═════ RECORDS SUPPLIED
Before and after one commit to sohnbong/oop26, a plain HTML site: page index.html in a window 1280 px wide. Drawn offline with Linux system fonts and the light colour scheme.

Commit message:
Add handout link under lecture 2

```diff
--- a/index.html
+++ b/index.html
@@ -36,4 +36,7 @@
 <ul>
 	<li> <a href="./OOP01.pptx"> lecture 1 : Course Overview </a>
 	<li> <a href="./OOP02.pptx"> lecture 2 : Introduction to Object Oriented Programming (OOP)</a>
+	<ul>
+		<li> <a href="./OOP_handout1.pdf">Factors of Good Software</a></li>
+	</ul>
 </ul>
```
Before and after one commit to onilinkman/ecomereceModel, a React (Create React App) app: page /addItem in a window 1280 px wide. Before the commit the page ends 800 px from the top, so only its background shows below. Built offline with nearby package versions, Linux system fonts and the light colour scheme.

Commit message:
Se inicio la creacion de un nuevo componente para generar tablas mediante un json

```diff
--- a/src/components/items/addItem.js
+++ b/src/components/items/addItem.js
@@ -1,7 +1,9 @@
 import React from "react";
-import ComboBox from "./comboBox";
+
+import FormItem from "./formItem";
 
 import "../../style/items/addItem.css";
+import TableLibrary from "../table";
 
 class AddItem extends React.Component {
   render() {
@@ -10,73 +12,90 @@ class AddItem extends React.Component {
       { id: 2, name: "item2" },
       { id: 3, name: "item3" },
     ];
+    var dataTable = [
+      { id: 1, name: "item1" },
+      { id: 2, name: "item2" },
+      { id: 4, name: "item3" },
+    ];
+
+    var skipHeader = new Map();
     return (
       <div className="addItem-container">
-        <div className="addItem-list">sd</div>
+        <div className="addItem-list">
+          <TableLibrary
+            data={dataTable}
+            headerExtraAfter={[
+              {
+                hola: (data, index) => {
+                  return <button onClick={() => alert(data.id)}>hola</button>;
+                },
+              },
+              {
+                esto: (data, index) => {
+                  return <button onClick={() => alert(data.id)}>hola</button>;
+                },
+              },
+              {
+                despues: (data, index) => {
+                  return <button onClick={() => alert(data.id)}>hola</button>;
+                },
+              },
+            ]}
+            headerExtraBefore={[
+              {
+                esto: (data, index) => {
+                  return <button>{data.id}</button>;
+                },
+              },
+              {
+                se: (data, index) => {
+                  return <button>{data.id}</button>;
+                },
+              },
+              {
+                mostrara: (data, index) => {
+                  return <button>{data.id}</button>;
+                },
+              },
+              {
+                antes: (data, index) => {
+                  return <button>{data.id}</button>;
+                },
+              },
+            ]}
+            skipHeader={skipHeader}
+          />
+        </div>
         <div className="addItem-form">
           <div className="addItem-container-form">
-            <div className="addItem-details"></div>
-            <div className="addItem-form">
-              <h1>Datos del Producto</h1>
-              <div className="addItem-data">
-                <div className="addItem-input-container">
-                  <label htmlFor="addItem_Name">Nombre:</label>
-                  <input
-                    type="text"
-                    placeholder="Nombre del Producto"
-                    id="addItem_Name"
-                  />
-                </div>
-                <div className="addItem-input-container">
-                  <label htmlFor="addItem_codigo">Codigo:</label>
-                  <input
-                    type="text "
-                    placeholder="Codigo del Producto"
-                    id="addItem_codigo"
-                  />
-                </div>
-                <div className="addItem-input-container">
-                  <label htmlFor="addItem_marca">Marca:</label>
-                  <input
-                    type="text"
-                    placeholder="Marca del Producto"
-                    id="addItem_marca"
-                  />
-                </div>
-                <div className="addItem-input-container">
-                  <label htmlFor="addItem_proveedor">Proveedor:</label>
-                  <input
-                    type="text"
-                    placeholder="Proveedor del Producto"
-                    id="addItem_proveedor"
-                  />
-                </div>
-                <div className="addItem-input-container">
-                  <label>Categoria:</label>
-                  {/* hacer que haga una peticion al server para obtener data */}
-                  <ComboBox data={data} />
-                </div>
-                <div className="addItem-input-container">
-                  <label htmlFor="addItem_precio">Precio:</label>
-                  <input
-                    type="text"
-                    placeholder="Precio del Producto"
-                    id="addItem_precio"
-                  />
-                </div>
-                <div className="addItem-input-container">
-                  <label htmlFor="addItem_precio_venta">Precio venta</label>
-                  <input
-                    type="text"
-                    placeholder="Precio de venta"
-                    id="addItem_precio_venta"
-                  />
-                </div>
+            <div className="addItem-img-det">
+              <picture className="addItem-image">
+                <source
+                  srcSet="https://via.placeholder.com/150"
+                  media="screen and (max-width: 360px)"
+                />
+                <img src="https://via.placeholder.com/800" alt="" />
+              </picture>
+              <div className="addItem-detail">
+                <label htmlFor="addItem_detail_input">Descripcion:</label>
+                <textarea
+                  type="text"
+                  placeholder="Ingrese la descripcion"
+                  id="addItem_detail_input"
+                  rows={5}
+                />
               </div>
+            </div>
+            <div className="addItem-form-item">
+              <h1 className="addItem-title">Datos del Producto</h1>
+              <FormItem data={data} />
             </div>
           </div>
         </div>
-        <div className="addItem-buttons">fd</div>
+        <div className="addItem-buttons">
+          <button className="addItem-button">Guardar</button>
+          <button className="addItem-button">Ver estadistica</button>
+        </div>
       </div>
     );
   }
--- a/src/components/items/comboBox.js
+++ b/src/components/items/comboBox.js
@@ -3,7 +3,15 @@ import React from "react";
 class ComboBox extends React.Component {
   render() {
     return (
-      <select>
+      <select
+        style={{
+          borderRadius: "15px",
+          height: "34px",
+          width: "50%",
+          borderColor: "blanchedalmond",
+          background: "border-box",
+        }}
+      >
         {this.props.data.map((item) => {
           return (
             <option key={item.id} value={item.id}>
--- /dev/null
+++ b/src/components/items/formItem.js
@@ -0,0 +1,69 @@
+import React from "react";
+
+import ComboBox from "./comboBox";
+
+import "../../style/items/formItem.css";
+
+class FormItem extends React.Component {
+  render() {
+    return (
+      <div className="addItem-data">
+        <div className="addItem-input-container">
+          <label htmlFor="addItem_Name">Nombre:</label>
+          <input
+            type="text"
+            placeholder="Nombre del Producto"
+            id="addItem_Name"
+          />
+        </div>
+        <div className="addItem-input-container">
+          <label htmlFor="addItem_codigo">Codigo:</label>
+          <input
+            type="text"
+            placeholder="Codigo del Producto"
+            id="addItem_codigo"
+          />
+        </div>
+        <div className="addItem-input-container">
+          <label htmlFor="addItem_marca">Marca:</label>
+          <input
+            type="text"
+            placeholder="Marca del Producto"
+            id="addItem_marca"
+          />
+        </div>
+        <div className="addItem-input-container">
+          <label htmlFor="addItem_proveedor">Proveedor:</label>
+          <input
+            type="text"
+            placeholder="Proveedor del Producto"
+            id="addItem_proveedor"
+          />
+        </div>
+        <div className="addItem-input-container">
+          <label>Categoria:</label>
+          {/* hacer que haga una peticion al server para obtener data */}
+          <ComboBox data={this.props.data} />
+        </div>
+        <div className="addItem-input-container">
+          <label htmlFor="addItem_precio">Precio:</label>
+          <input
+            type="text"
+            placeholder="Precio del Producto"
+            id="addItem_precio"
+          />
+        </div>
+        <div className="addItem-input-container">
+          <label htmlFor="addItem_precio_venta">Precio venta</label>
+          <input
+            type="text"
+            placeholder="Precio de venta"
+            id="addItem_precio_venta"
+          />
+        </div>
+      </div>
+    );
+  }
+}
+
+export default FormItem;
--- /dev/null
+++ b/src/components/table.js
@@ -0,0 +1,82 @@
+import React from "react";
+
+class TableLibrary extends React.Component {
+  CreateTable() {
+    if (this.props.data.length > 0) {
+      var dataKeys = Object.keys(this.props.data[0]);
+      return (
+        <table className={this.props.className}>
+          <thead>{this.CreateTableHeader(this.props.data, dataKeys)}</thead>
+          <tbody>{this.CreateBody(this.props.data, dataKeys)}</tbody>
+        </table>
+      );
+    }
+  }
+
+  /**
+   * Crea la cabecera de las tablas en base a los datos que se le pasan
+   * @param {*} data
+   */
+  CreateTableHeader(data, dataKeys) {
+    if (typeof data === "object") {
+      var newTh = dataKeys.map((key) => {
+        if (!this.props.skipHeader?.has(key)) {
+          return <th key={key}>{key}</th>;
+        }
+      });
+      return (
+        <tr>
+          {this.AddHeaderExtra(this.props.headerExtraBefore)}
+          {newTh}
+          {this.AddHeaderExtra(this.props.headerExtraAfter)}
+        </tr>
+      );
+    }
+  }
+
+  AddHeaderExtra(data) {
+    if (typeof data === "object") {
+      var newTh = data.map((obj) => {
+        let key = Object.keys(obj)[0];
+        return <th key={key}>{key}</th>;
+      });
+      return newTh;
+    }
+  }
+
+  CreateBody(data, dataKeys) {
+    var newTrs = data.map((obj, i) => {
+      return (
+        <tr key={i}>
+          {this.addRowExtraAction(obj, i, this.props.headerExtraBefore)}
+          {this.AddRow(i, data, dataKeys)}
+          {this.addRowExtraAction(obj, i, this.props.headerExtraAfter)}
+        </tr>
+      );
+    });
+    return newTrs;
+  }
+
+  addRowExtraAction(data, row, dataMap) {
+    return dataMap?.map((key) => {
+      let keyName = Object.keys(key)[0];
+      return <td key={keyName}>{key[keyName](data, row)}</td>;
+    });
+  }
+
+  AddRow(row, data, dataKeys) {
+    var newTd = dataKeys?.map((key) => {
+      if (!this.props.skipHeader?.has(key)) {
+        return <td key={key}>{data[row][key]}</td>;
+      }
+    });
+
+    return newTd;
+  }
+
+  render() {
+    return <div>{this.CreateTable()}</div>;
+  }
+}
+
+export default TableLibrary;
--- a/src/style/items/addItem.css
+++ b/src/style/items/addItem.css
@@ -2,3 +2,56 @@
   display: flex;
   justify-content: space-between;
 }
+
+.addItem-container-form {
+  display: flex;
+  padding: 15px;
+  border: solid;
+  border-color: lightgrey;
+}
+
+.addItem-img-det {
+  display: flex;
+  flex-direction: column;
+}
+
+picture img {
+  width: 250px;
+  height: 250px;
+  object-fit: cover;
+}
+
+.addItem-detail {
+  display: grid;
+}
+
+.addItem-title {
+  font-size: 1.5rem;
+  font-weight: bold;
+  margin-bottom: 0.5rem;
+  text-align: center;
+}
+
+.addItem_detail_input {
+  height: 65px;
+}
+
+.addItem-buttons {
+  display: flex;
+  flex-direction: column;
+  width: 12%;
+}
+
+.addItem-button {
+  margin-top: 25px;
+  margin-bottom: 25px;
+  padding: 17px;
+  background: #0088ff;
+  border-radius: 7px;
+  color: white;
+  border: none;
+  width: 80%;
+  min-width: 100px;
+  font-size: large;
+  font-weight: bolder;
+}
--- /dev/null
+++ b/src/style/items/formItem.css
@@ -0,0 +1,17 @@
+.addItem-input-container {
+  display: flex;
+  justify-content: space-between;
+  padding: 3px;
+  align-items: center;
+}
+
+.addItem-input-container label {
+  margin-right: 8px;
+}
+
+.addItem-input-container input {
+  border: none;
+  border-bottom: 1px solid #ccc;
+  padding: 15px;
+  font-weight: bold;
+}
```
══════════
TASK INSTRUCTIONS: Look through the data and gather every line with the string "margin" in it.

YOUR SOLUTION:
+  margin-bottom: 0.5rem;
+  margin-top: 25px;
+  margin-bottom: 25px;
+  margin-right: 8px;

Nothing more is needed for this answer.